Glasgow schools are drawing attention for their efforts to increase educational achievement for low-income children. A holistic, city-wide approach has focused on alleviating the effect of poverty on schoolchildren and their families. The approach has boosted attendance, scholastic achievement, and postgraduation success. Officials noted the significant overall progress made in schools, especially during the past decade. (BBC)

You've read  of  free articles. Subscribe to continue.
Real news can be honest, hopeful, credible, constructive.
What is the Monitor difference? Tackling the tough headlines – with humanity. Listening to sources – with respect. Seeing the story that others are missing by reporting what so often gets overlooked: the values that connect us. That’s Monitor reporting – news that changes how you see the world.

Dear Reader,

About a year ago, I happened upon this statement about the Monitor in the Harvard Business Review – under the charming heading of “do things that don’t interest you”:

“Many things that end up” being meaningful, writes social scientist Joseph Grenny, “have come from conference workshops, articles, or online videos that began as a chore and ended with an insight.
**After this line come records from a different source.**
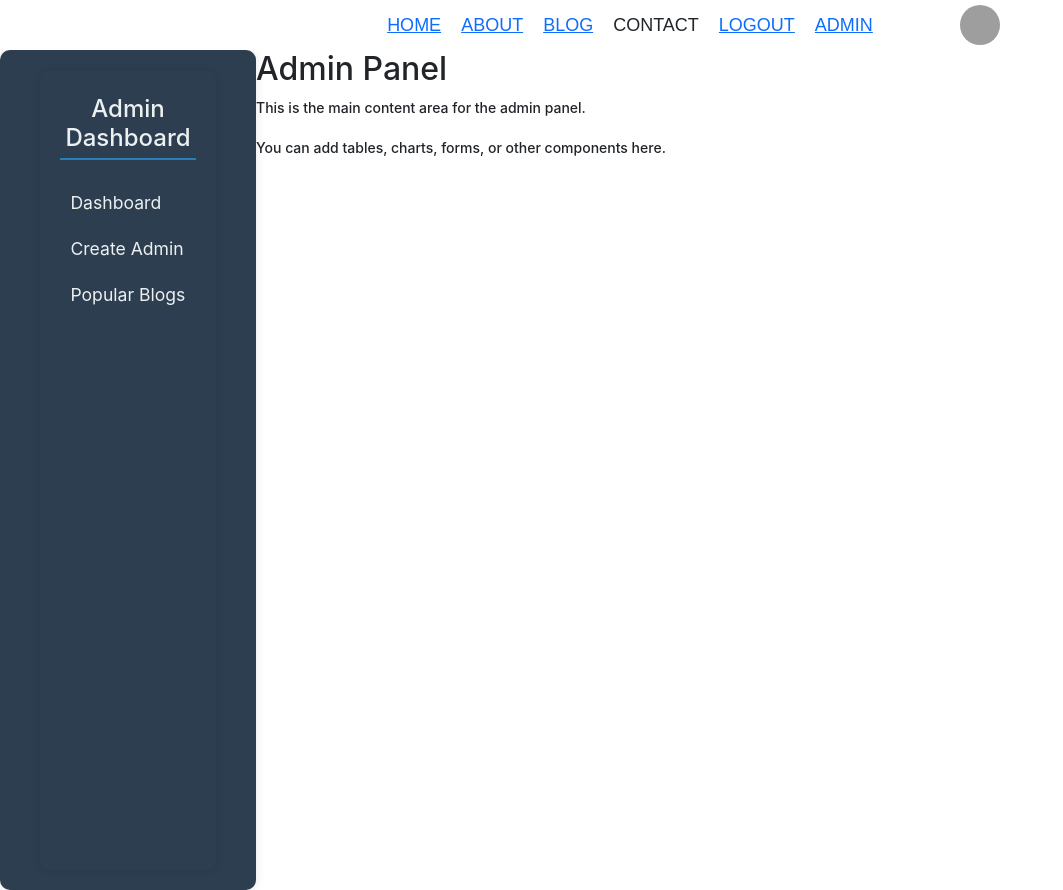
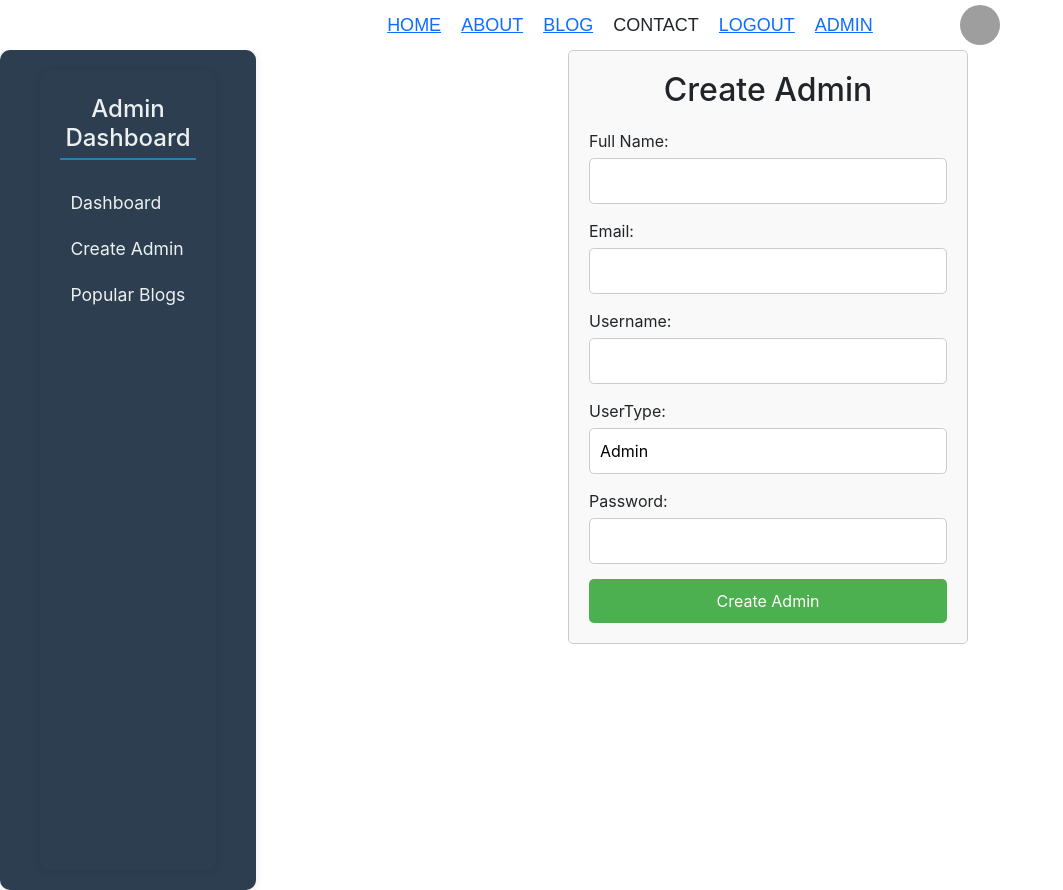
Before and after one commit to Rajiv-Bhandari/React-Coursework, a React (Create React App) app: page /admin in a window 1280 px wide. Shown: the whole page, without its empty margins (0-1063 px from the left). Built offline with nearby package versions, Linux system fonts and the light colour scheme; grey boxes are pictures that could not be loaded; some icons are missing.

Commit message:
create admin form

```diff
--- a/src/components/admin/adminhome/adminbody.js
+++ b/src/components/admin/adminhome/adminbody.js
@@ -1,15 +1,11 @@
 import React from 'react';
 import "./adminbody.css";
+import CreateAdminForm from '../createadmin/createadminform';
 
 export default function AdminBody() {
   return (
-    <div className="admin-body">
-      <h2>Admin Panel</h2>
-      <div className="admin-content">
-        {/* Your admin content goes here */}
-        <p>This is the main content area for the admin panel.</p>
-        <p>You can add tables, charts, forms, or other components here.</p>
-      </div>
-    </div>
+    <>
+    <CreateAdminForm />
+    </>
   );
 }
--- a/src/components/admin/adminhome/adminhome.js
+++ b/src/components/admin/adminhome/adminhome.js
@@ -1,7 +1,7 @@
 import React from 'react';
 import AdminSidebar from '../adminsidebar/adminSidebar';
 import AdminBody from './adminbody';
-import './adminhome.css'; // Import CSS file for styling
+import './adminhome.css';
 
 export default function AdminHome() {
   return (
--- /dev/null
+++ b/src/components/admin/createadmin/createadminform.css
@@ -0,0 +1,44 @@
+.create-admin-form {
+    width: 400px;
+    margin: 0 auto;
+    padding: 20px;
+    border: 1px solid #ccc;
+    border-radius: 5px;
+    background-color: #f9f9f9;
+  }
+
+  .create-admin-form h2 {
+    text-align: center;
+    margin-bottom: 20px;
+  }
+
+  .create-admin-form label {
+    display: block;
+    margin-bottom: 5px;
+  }
+
+  .create-admin-form input[type="text"],
+  .create-admin-form input[type="email"],
+  .create-admin-form input[type="password"] {
+    width: 100%;
+    padding: 10px;
+    margin-bottom: 15px;
+    border: 1px solid #ccc;
+    border-radius: 5px;
+    box-sizing: border-box;
+  }
+
+  .create-admin-form button[type="submit"] {
+    width: 100%;
+    padding: 10px;
+    background-color: #4CAF50;
+    color: white;
+    border: none;
+    border-radius: 5px;
+    cursor: pointer;
+    transition: background-color 0.3s ease;
+  }
+
+  .create-admin-form button[type="submit"]:hover {
+    background-color: #45a049;
+  }
--- /dev/null
+++ b/src/components/admin/createadmin/createadminform.js
@@ -0,0 +1,84 @@
+import React, { useState } from 'react';
+import './createadminform.css';
+
+export default function CreateAdminForm() {
+  const [fullName, setFullName] = useState('');
+  const [email, setEmail] = useState('');
+  const [username, setUsername] = useState('');
+  const [password, setPassword] = useState('');
+
+  const handleSubmit = (e) => {
+    e.preventDefault();
+    // Handle form submission
+    const formData = {
+      fullName,
+      email,
+      username,
+      password
+    };
+    console.log(formData);
+    // Reset form fields
+    setFullName('');
+    setEmail('');
+    setUsername('');
+    setPassword('');
+  };
+
+  return (
+    <div className="create-admin-form">
+      <h2>Create Admin</h2>
+      <form onSubmit={handleSubmit}>
+        <div>
+          <label htmlFor="fullName">Full Name:</label>
+          <input
+            type="text"
+            id="fullName"
+            value={fullName}
+            onChange={(e) => setFullName(e.target.value)}
+            required
+          />
+        </div>
+        <div>
+          <label htmlFor="email">Email:</label>
+          <input
+            type="email"
+            id="email"
+            value={email}
+            onChange={(e) => setEmail(e.target.value)}
+            required
+          />
+        </div>
+        <div>
+          <label htmlFor="username">Username:</label>
+          <input
+            type="text"
+            id="username"
+            value={username}
+            onChange={(e) => setUsername(e.target.value)}
+            required
+          />
+        </div>
+        <div>
+          <label htmlFor="userType">UserType:</label>
+          <input
+            type="text"
+            id="userType"
+            value="Admin"
+            readOnly
+          />
+        </div>
+        <div>
+          <label htmlFor="password">Password:</label>
+          <input
+            type="password"
+            id="password"
+            value={password}
+            onChange={(e) => setPassword(e.target.value)}
+            required
+          />
+        </div>
+        <button type="submit">Create Admin</button>
+      </form>
+    </div>
+  );
+}
```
My work in Kenya, for example, was heavily influenced by a Christian Science Monitor article I had forced myself to read 10 years earlier. Sometimes, we call things ‘boring’ simply because they lie outside the box we are currently in.”

If you were to come up with a punchline to a joke about the Monitor, that would probably be it. We’re seen as being global, fair, insightful, and perhaps a bit too earnest. We’re the bran muffin of journalism.

But you know what? We change lives. And I’m going to argue that we change lives precisely because we force open that too-small box that most human beings think they live in.

The Monitor is a peculiar little publication that’s hard for the world to figure out. We’re run by a church, but we’re not only for church members and we’re not about converting people. We’re known as being fair even as the world becomes as polarized as at any time since the newspaper’s founding in 1908.

We have a mission beyond circulation, we want to bridge divides. We’re about kicking down the door of thought everywhere and saying, “You are bigger and more capable than you realize. And we can prove it.”

If you’re looking for bran muffin journalism, you can subscribe to the Monitor for $15. You’ll get the Monitor Weekly magazine, the Monitor Daily email, and unlimited access to CSMonitor.com.

QR Code to Points of Progress: Robots replace child camel jockeys, and more
Read this article in
QR Code to Subscription page
Start your subscription today